* TASK GOAL:
All lines in the records below with the word "import" must be returned.

[DATA LISTING — start]

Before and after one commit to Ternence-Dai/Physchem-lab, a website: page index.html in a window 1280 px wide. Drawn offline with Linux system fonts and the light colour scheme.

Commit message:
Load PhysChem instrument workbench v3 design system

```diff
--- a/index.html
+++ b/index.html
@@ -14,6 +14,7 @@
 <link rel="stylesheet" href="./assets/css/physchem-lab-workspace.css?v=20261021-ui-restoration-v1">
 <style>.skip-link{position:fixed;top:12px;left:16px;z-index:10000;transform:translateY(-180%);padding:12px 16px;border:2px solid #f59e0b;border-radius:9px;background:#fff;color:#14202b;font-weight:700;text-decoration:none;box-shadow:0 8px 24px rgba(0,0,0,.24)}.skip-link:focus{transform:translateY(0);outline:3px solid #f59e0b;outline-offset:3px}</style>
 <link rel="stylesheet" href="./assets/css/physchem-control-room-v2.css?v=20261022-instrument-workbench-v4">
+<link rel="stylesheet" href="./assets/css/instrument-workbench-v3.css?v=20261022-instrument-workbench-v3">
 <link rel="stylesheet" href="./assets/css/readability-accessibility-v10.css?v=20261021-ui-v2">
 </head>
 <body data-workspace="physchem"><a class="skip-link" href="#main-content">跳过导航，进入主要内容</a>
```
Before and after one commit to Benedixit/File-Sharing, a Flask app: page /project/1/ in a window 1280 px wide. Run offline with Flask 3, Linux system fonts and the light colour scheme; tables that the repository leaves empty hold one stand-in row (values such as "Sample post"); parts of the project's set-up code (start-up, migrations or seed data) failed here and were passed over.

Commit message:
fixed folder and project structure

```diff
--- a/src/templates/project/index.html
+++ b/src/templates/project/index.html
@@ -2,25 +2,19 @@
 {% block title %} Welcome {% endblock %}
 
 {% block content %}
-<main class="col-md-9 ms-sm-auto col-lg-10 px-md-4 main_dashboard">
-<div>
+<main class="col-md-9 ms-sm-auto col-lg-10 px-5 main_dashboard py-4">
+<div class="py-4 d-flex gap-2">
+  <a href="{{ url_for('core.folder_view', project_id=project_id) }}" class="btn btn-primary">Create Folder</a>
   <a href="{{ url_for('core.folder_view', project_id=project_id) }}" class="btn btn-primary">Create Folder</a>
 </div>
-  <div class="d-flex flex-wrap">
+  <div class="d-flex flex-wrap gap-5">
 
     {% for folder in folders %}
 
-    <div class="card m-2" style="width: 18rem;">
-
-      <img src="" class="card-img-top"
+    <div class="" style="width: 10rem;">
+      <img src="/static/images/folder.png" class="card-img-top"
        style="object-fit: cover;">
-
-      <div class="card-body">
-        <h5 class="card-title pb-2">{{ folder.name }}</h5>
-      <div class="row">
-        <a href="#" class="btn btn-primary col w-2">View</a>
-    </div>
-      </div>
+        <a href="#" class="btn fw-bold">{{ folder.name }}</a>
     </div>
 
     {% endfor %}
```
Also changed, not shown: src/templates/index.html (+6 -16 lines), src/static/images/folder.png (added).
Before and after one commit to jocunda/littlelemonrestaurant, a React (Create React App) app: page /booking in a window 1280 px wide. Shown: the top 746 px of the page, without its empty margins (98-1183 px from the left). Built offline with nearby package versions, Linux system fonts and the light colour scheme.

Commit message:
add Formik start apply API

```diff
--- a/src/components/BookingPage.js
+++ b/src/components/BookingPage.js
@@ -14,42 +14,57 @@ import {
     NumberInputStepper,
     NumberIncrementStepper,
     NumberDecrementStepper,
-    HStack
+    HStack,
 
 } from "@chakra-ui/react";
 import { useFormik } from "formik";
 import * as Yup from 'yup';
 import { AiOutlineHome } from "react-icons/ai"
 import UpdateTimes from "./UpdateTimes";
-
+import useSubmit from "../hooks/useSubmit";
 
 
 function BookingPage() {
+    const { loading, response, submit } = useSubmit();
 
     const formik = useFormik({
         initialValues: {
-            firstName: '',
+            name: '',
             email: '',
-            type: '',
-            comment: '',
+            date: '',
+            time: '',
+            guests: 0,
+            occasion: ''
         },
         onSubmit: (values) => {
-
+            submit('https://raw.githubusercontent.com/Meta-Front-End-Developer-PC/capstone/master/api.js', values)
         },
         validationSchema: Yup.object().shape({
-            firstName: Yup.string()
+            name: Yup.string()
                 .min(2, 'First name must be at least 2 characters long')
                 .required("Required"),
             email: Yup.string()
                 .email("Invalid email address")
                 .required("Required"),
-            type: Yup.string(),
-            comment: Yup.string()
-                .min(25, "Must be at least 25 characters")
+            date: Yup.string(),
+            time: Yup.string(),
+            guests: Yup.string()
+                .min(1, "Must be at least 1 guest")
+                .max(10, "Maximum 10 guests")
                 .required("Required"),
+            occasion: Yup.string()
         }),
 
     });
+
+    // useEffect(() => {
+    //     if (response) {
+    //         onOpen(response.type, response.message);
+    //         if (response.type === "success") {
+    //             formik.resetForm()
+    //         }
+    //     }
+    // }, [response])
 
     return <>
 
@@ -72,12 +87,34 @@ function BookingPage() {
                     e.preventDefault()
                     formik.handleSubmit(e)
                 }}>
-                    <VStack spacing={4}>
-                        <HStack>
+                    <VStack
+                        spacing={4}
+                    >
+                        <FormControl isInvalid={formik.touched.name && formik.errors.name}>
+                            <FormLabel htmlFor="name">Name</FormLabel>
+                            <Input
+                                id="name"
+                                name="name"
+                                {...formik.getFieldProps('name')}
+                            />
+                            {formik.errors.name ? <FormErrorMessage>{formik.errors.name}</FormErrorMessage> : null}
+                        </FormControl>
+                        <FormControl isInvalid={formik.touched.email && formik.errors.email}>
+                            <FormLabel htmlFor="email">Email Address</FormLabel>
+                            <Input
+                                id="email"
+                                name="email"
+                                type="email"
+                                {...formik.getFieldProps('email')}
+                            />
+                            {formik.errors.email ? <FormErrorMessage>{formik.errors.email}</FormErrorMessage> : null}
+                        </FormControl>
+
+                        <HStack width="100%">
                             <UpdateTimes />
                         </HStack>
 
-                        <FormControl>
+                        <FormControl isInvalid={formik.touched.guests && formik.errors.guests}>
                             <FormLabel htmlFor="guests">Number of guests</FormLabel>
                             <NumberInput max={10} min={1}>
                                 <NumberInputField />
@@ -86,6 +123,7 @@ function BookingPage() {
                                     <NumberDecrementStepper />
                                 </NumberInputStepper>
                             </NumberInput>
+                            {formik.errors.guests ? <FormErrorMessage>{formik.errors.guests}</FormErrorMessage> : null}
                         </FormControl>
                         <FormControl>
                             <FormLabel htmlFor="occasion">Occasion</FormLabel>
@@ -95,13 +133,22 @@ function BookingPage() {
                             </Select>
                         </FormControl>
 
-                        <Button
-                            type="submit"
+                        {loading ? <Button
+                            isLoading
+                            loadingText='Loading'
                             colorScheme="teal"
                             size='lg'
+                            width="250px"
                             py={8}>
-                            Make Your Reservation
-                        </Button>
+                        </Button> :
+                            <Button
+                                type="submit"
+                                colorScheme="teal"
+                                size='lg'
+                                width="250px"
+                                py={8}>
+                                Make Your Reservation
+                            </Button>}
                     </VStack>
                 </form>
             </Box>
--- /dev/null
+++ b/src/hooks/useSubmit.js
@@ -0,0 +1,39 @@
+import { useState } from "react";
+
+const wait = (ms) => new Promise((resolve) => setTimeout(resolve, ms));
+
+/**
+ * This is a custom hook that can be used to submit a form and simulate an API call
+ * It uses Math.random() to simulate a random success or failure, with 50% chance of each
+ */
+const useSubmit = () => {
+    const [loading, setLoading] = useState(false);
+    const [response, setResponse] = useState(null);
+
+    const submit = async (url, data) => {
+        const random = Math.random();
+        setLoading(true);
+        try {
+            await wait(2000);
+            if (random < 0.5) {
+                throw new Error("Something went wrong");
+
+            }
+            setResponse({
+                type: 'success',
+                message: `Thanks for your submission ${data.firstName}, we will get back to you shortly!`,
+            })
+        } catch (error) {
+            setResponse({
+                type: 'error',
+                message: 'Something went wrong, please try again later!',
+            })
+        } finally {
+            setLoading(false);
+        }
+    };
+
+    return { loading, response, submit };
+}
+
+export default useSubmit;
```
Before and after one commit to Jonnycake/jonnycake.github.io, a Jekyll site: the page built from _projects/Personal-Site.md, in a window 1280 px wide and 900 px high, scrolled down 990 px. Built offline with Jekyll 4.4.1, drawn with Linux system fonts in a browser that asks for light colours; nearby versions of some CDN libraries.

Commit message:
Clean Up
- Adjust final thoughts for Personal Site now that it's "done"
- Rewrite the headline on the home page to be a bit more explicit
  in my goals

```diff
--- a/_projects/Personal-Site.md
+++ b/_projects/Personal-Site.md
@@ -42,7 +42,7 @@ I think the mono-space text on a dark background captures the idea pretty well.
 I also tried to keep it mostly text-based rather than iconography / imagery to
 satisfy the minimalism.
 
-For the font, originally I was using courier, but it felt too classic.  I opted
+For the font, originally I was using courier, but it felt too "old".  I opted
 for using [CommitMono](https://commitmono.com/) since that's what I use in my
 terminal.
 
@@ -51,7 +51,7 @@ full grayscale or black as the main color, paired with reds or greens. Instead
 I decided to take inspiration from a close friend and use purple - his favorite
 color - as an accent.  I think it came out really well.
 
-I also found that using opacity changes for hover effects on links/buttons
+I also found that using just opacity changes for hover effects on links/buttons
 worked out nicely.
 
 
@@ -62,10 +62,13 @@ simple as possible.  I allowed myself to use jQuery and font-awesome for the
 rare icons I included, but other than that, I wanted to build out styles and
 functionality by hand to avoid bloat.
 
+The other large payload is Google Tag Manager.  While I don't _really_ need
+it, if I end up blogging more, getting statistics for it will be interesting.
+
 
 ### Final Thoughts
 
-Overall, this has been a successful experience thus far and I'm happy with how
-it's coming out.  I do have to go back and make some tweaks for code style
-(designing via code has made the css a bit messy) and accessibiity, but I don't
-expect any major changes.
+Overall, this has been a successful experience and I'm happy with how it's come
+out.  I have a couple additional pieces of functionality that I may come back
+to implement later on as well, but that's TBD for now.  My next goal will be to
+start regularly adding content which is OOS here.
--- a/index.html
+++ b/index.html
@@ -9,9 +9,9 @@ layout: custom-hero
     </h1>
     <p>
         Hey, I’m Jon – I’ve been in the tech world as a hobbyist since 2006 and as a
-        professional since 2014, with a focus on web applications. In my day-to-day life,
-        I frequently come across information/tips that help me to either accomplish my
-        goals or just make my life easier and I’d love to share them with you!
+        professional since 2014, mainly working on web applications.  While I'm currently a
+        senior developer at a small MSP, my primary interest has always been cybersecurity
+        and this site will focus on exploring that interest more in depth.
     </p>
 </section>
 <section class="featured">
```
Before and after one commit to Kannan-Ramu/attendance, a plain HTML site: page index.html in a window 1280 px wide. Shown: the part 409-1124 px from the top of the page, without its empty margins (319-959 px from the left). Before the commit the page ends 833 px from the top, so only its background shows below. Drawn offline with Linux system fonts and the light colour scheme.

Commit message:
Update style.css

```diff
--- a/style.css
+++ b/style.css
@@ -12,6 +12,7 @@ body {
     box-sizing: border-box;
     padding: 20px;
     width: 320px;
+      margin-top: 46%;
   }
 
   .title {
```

[DATA LISTING — finish]

* SOLUTION FOR THIS EXERCISE:
@@ -14,42 +14,57 @@ import {
 import { useFormik } from "formik";
 import * as Yup from 'yup';
 import { AiOutlineHome } from "react-icons/ai"
 import UpdateTimes from "./UpdateTimes";
+import useSubmit from "../hooks/useSubmit";
+import { useState } from "react";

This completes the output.